Old Jail Museum
Drive past the Old Jail Museum and at first (or second or third) glance you won’t believe this building once held criminals.
It looks like a Victorian house, one plucked straight out of a movie. And the design is 100% intentional.
In an almost living-history museum-style setting, visitors to take an in-depth look at St. Augustine’s penal system. The tour is kitschy and slightly touristy but fun all the same.
Oldest Wooden Schoolhouse Museum
Having once been a tutor, I had to see the oldest wooden schoolhouse museum (even though I was told it was a tourist trap and probably not worth the cost).
It’s a tiny museum in St. Augustine, very much geared towards children (think kooky animatronic displays) and yes, it’s cheesy. But there were certain things I learned that I would have never expected, like the fact that kids who misbehaved were put in a dungeon of sorts (yikes).
Oldest Store Museum Experience
Like a lot of museums in St. Augustine, your trip to the Oldest Store is highly dependent on your tour guide (they make or break the visit).
Although the experience was a little kitschy, I, personally, enjoyed the tour. My tour guide played the part of a store owner from the 19th century (from the speech to the outfits).
Inside, there were cabinets filled to the brim with old medicine bottles and lots of outrageous knick-knacks.
Mission Nombre De Dios Museum
Known for Our Shrine Of La Lady De Leche (the exterior of this chapel is so pretty), Mission Nombre De Dios is a small museum in St. Augustine just off the grounds.
It’s a place that contains over 450 years of history. Early Catholicism was well-documented during this time, leading to a handful of present-day exhibits.
St. Photios Greek Orthodox National Shrine

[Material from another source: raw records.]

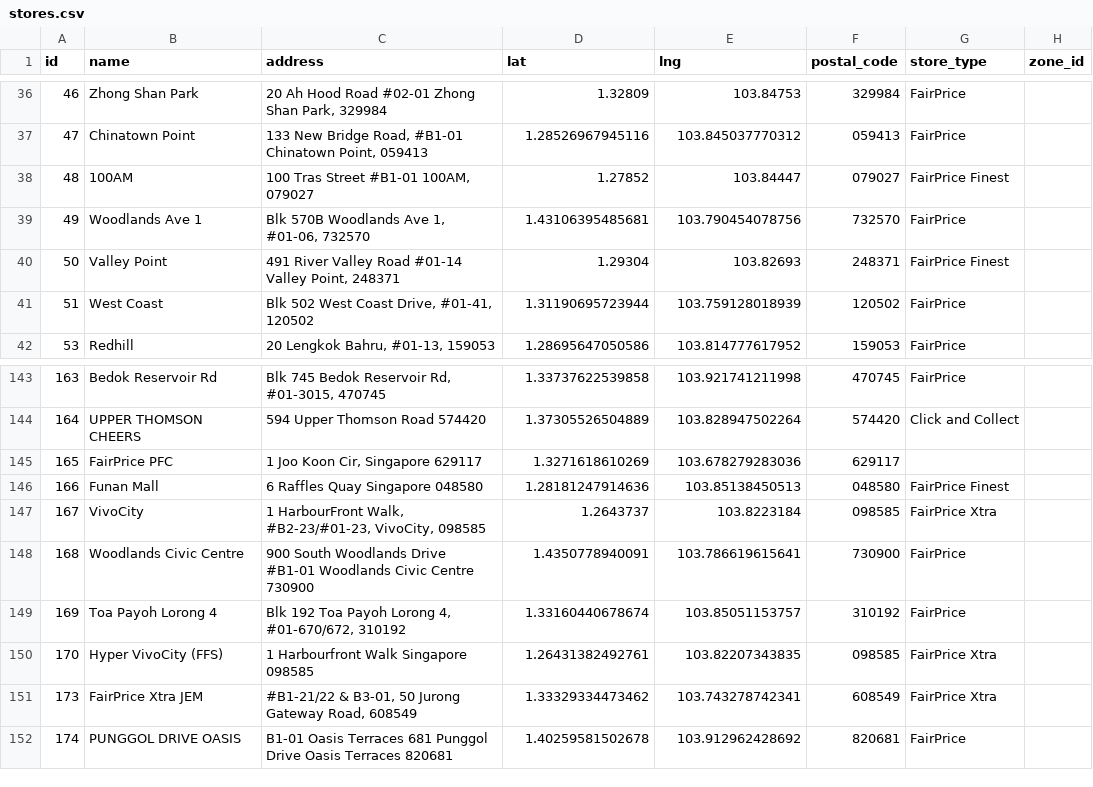
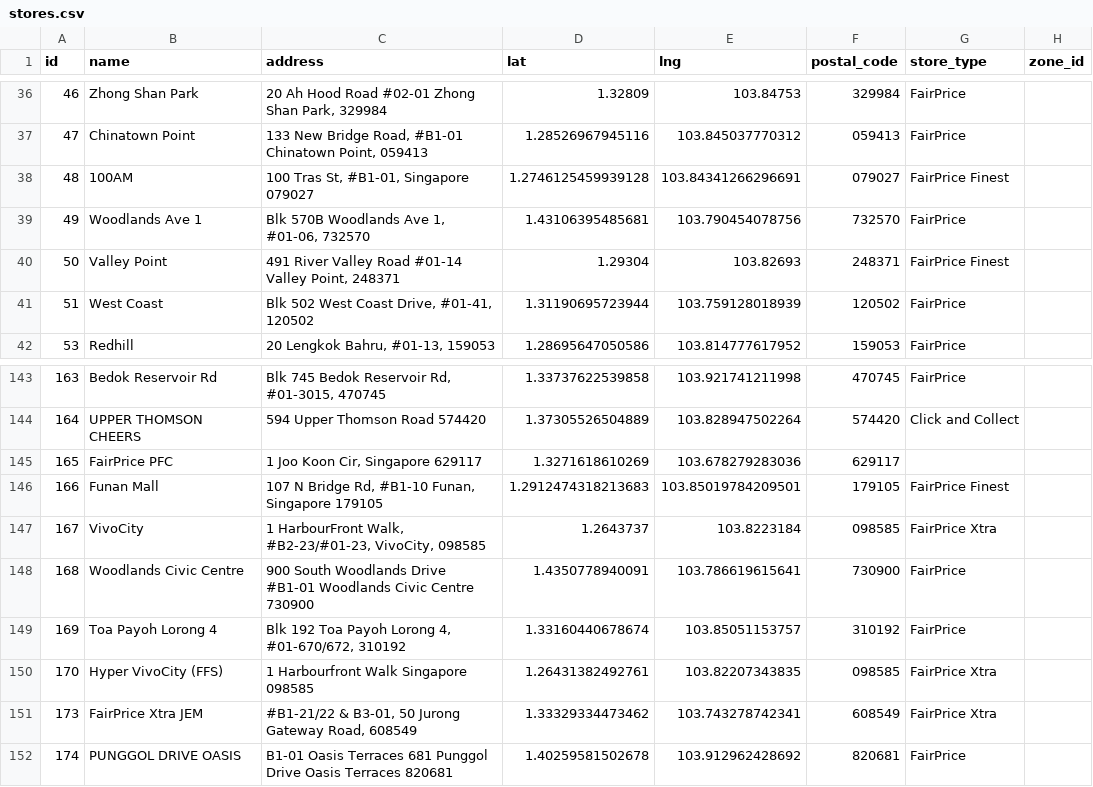
Before and after one commit to ednmolina/MilkCheckerApp, a CSV file: data/stores.csv, drawn as a sheet; only a part is shown, gaps mark what is left out.

Commit message:
Fix Funan Mall and 100AM store locations

```diff
--- a/data/stores.csv
+++ b/data/stores.csv
@@ -37,3 +37,3 @@ id,name,address,lat,lng,postal_code,store_type,zone_id
 47,Chinatown Point,"133 New Bridge Road, #B1-01 Chinatown Point, 059413",1.28526967945116,103.845037770312,059413,FairPrice,
-48,100AM,"100 Tras Street #B1-01 100AM, 079027",1.27852,103.84447,079027,FairPrice Finest,
+48,100AM,"100 Tras St, #B1-01, Singapore 079027",1.2746125459939128,103.84341266296691,079027,FairPrice Finest,
 49,Woodlands Ave 1,"Blk 570B Woodlands Ave 1, #01-06, 732570",1.43106395485681,103.790454078756,732570,FairPrice,
@@ -145,3 +145,3 @@ id,name,address,lat,lng,postal_code,store_type,zone_id
 165,FairPrice PFC,"1 Joo Koon Cir, Singapore 629117",1.3271618610269,103.678279283036,629117,,
-166,Funan Mall,6 Raffles Quay Singapore 048580,1.28181247914636,103.85138450513,048580,FairPrice Finest,
+166,Funan Mall,"107 N Bridge Rd, #B1-10 Funan, Singapore 179105",1.2912474318213683,103.85019784209501,179105,FairPrice Finest,
 167,VivoCity,"1 HarbourFront Walk, #B2-23/#01-23, VivoCity, 098585",1.2643737,103.8223184,098585,FairPrice Xtra,
```
Also changed, not shown: 2 other files.
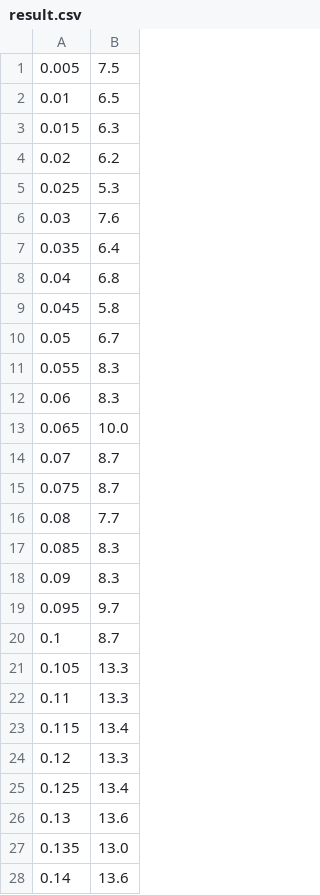
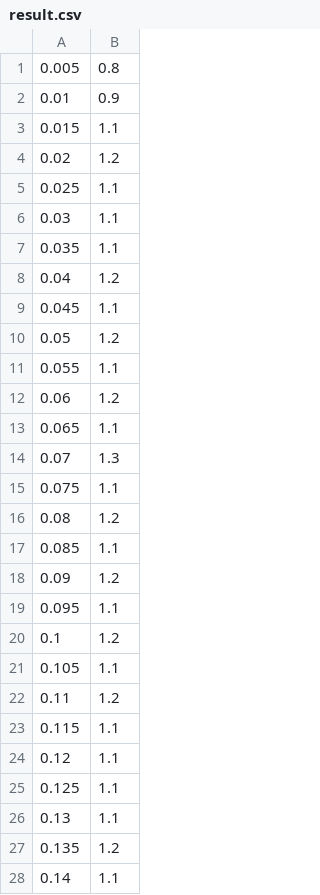
Before and after one commit to kcsarrdah/INFO6205, a CSV file: src/result.csv, drawn as a sheet; only a part is shown; the diff covers the shown part only.

```diff
--- a/src/result.csv
+++ b/src/result.csv
@@ -1,28 +1,28 @@
-0.005,7.5
-0.01,6.5
-0.015,6.3
-0.02,6.2
-0.025,5.3
-0.03,7.6
-0.035,6.4
-0.04,6.8
-0.045,5.8
-0.05,6.7
-0.055,8.3
-0.06,8.3
-0.065,10.0
-0.07,8.7
-0.075,8.7
-0.08,7.7
-0.085,8.3
-0.09,8.3
-0.095,9.7
-0.1,8.7
-0.105,13.3
-0.11,13.3
-0.115,13.4
-0.12,13.3
-0.125,13.4
-0.13,13.6
-0.135,13.0
-0.14,13.6
+0.005,0.8
+0.01,0.9
+0.015,1.1
+0.02,1.2
+0.025,1.1
+0.03,1.1
+0.035,1.1
+0.04,1.2
+0.045,1.1
+0.05,1.2
+0.055,1.1
+0.06,1.2
+0.065,1.1
+0.07,1.3
+0.075,1.1
+0.08,1.2
+0.085,1.1
+0.09,1.2
+0.095,1.1
+0.1,1.2
+0.105,1.1
+0.11,1.2
+0.115,1.1
+0.12,1.1
+0.125,1.1
+0.13,1.1
+0.135,1.2
+0.14,1.1
```
Also changed, not shown: 22 edited cells elsewhere in this file, 7 other files.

I stumbled upon this museum while walking along St. George Street one morning. It was hot and my hair was being to look like a poodle so I needed a place to duck into.
I entered a small courtyard leading up to a small building. Inside, to my surprise, was a free museum in St. Augustine!

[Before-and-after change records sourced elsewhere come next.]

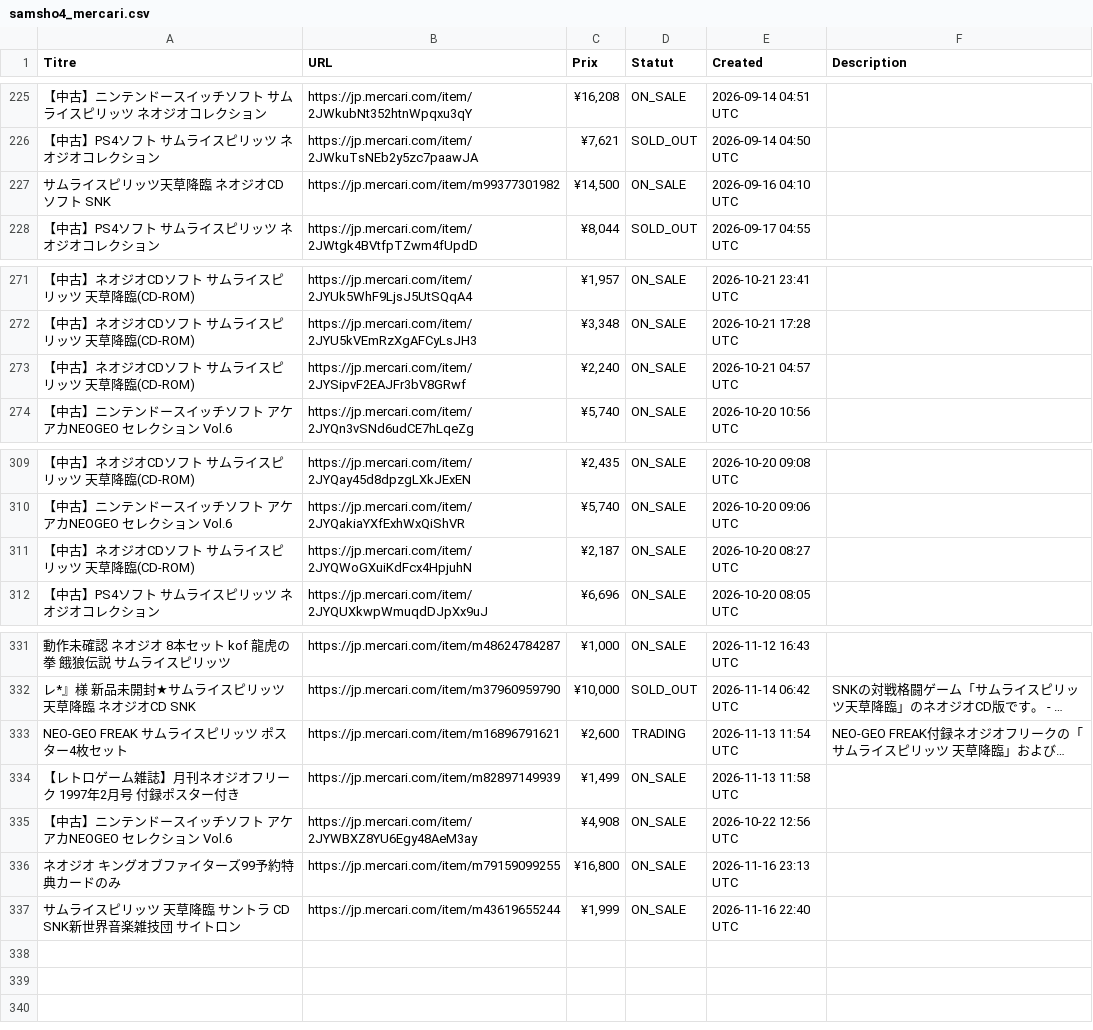
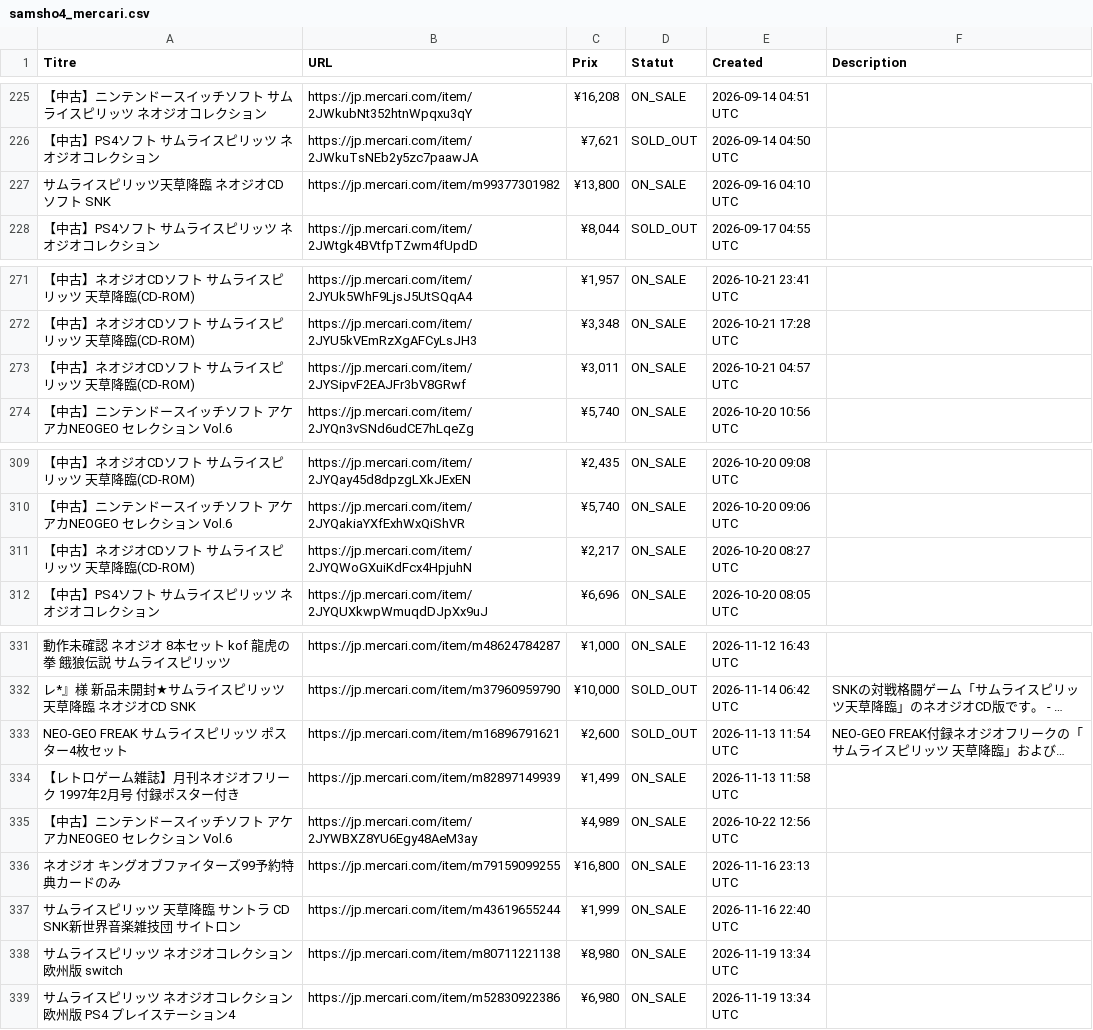
Before and after one commit to ltupin/stats-aes, a CSV file: data/raw/samsho4_mercari.csv, drawn as a sheet; only a part is shown, gaps mark what is left out; long unchanged cells end in …; the diff names each change by its address in the sheet, - before the commit and + after, or states it on an @@ line.

```diff
--- a/data/raw/samsho4_mercari.csv
+++ b/data/raw/samsho4_mercari.csv
-C227 (Prix): ¥14,500
+C227 (Prix): ¥13,800
-C273 (Prix): ¥2,240
+C273 (Prix): ¥3,011
-C311 (Prix): ¥2,187
+C311 (Prix): ¥2,217
-D333 (Statut): TRADING
+D333 (Statut): SOLD_OUT
-C335 (Prix): ¥4,908
+C335 (Prix): ¥4,989
+row 338: サムライスピリッツ ネオジオコレクション 欧州版 switch | https://jp.mercari.com/item/m80711221138 | ¥8,980 | ON_SALE | 2026-11-19 13:34 UTC
+row 339: サムライスピリッツ ネオジオコレクション 欧州版 PS4 プレイステーション4 | https://jp.mercari.com/item/m52830922386 | ¥6,980 | ON_SALE | 2026-11-19 13:34 UTC
```
Also changed, not shown: data/raw/aof_mercari.csv, data/raw/ff2_mercari.csv, 54 other files.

St. Photios Greek Orthodox National Shrine shares information about the first Greek colony in America. It’s a very text-heavy museum (I wouldn’t suggest it for kids, but if you’re a history buff, you’ll want to know about this hidden gem).
Castillo De San Marcos
Castillo De San Marcos was hands-down one of my favorite museums in St. Augustine. It’s a National Monument – the oldest masonry fort in the United States.
I loved being able to feel a sense of history as I treaded between the dim rooms on a hot day.
And the views from the top of the fort were stunning to boot. I sat on one of the benches, overlooking the coastline, for hours, watching the waves lap in the distance. It was incredibly relaxing. I would 100% visit again (highly recommend if you have a National Park Pass).
Another old but often overlooked fort in St. Augustine is Fort Matanzas. The story of this site starts with the founder of St. Augustine, Pedro Menéndez de Aviles, who slaughtered over 200 French Huguenots, giving Fort Matanzas its name – slaughter.
The history of the fort is fascinating. It’s an easy half-day trip so if you’re looking for a free alternative to Castillo De San Marcos (or want to visit both), stop by here during your St. Augustine getaway.
Did you find this post on my favorite museums in St. Augustine helpful? Are there any museums in St. Augustine you think I should add to this list? Let me know in the comments below!